The Gimli Recreation Centre in Gimli, Manitoba is a sprawling complex that sits about a block and a half from the main drag. Walking through the doors in the middle of summer might give the impression that it’s an easy going place, and although icemaker Sandy Prise comes across as a relaxed, soft-spoken man, he is well aware that hockey season is approaching at breakneck speed.
“We start producing hockey ice midway through summer, and of course we have to do it from scratch,” says Sandy. The ice is made in preparation for the Reggie Leach Hockey School which begins the second week of August. “The school is for kids ages 5-16 and it’s great fun.”
Sandy, who was born in Turriff, Scotland and moved to Gimli at the age of five, started working with the Rural Municipality of Gimli in 1977. He has worked as both Recreation Coordinator and Program Manager, but he’s had an entirely new role for close to a decade.
“When the RM upgraded their heat pump system to an ammonia plant in 2003, I had the opportunity to become an ice tech. I was certified as a refrigeration technician in 2004.”
As Sandy began to learn the finer points of ice making, he soon became aware that people’s opinions on the ice often depend on if they prefer to shoot a puck or throw curling rocks.
“Hockey ice is not so bad, but curling ice is tougher because everyone’s a critic of curling ice.” Sandy says the key to making good curling ice is to keep it fast, clean and consistent. “If you throw a rock you want it to glide consistently all the way along.” Despite having a population under 6000 people, Gimli has become well known in curling circles thanks to another ice maker who lives in town.

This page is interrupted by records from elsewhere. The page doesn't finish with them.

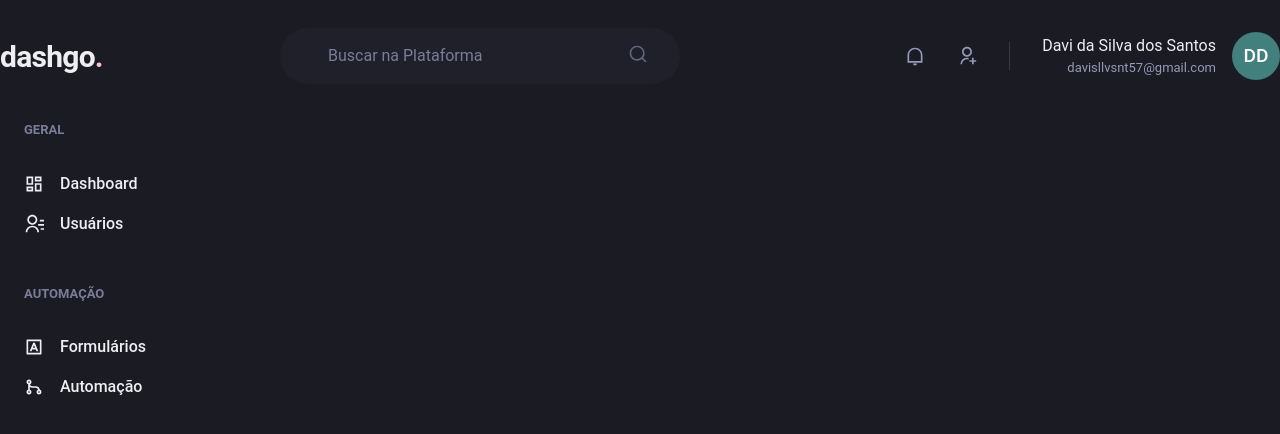
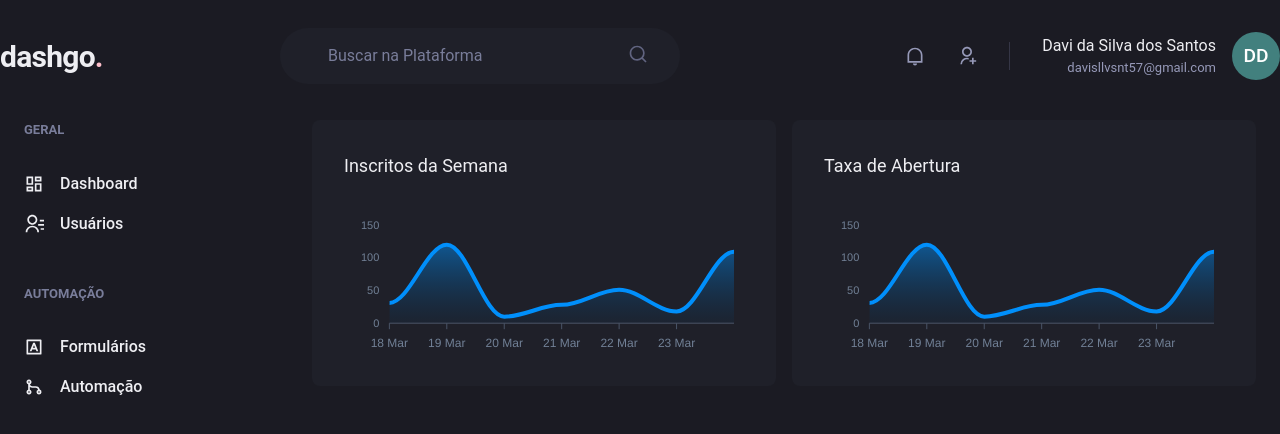
Before and after one commit to davisllv/Ignite, a Next.js app: page /dashboard in a window 1280 px wide. Shown: the top 434 px of the page. Built offline with nearby package versions, Linux system fonts and the light colour scheme.

Commit message:
dashboard has been changed

```diff
--- a/src/pages/dashboard.tsx
+++ b/src/pages/dashboard.tsx
@@ -1,6 +1,62 @@
-import { Flex } from "@chakra-ui/react";
+import { Box, Flex, SimpleGrid, Text, theme } from "@chakra-ui/react";
+import { ApexOptions } from "apexcharts";
+import dynamic from "next/dynamic";
 import { Header } from "../Components/Header";
 import { Sidebar } from "../Components/Siderbar";
+
+const Chart = dynamic(() => import("react-apexcharts"), {
+  ssr: false,
+});
+
+const options: ApexOptions = {
+  chart: {
+    toolbar: {
+      show: false,
+    },
+    zoom: {
+      enabled: false,
+    },
+    foreColor: theme.colors.gray[500],
+  },
+  grid: {
+    show: false,
+  },
+  dataLabels: {
+    enabled: false,
+  },
+  tooltip: {
+    enabled: false,
+  },
+  xaxis: {
+    type: "datetime",
+    axisBorder: {
+      color: theme.colors.gray[600],
+    },
+    axisTicks: {
+      color: theme.colors.gray[600],
+    },
+    categories: [
+      "2021-03-18T00:00:00.000z",
+      "2021-03-19T00:00:00.000z",
+      "2021-03-20T00:00:00.000z",
+      "2021-03-21T00:00:00.000z",
+      "2021-03-22T00:00:00.000z",
+      "2021-03-23T00:00:00.000z",
+      "2021-03-24T00:00:00.000z",
+    ],
+  },
+  fill: {
+    opacity: 0.3,
+    type: "gradient",
+    gradient: {
+      shade: "dark",
+      opacityFrom: 0.7,
+      opacityTo: 0.3,
+    },
+  },
+} as const;
+
+const series = [{ name: "series1", data: [31, 120, 10, 28, 51, 18, 109] }];
 
 export default function Dashboard() {
   return (
@@ -9,6 +65,40 @@
 
       <Flex w="100%" my="6" maxWidth={1480} mx="auto" px="6">
         <Sidebar />
+
+        <SimpleGrid
+          flex="1"
+          gap="4"
+          minChildWidth="320px"
+          alignItems="flex-start"
+        >
+          <Box p="8" bg="gray.800" borderRadius={8} pb="4">
+            <Text fontSize="lg" mb="4">
+              Inscritos da Semana
+            </Text>
+            {typeof window !== "undefined" && (
+              <Chart
+                options={options}
+                series={series}
+                type="area"
+                height={160}
+              />
+            )}
+          </Box>
+          <Box p="8" bg="gray.800" borderRadius={8} pb="4">
+            <Text fontSize="lg" mb="4">
+              Taxa de Abertura
+            </Text>
+            {typeof window !== "undefined" && (
+              <Chart
+                options={options}
+                series={series}
+                type="area"
+                height={160}
+              />
+            )}
+          </Box>
+        </SimpleGrid>
       </Flex>
     </Flex>
   );
```
Also changed, not shown: package.json (+6 -4 lines), 1 other file (tests, documents, lock files or other folders).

“Living in our community, we have ‘the world’s best ice maker’ Hans Wuthrich. People have seen his ice on TV. He does help us out on occasion.” Sandy says one of the toughest part of the job is dealing with people, but over the years he has learned how to take it in stride.
Smooth Operator A Profile on Union Member Sandy Prise 2 Sandy Prise (L) and Adam Donahoe (R) stand next to the arena’s newly purchased Olympia ice resurfacer. “The hard part with curling ice is having to hear all the criticism. We’re trying to make the ice as good as we can. Fortunately, if you deal with that enough times after a while it rolls right off your back.” For Sandy, the best part of the job is on the hockey side, where he gets to witness children take to the ice for the first time.
“I supervise hockey for 6 year olds. Seeing the little squirts on the ice is probably the most satisfying part of the job. My kids went through the program too, and when they first try it out they have no dreams of being an NHL player, they’re just having fun.”
Working alongside Sandy for the past few years is Adam Donohoe, an ice tech trainee.
“I’ve learned a lot from working with Sandy, mainly how to deal with the public effectively,” says Adam. “That was something that I didn’t anticipate about working here, is how involved we are with the public on every level.”
Adam says his co-workers make it a great place to work. “Even when the job itself isn’t all that great, when you have good people around you, that’s all that really matters.”
Both men are members of Local 987, and say belonging to a union has definite advantages.
“It gives us the opportunity to have a little more clout,” says Sandy. “Before we were unionized, there were some issues with management. But now, being a union member, there’s better guidelines. When you have a collective agreement, it’s black and white.”
The Gimli Recreation Centre has hosted some prominent events over the years, including the 1998 Manitoba Winter Games, the 2003 TSN Skins Game, The 2008 Scotty’s Tournament of Hearts. When asked what his dream event would be, Sandy said he’d like to host curling’s best at the Safeway Championship.
“We’d love to do the Manitoba Men’s curling. That would be great. In curling it’s one of the biggest events next to the Brier.”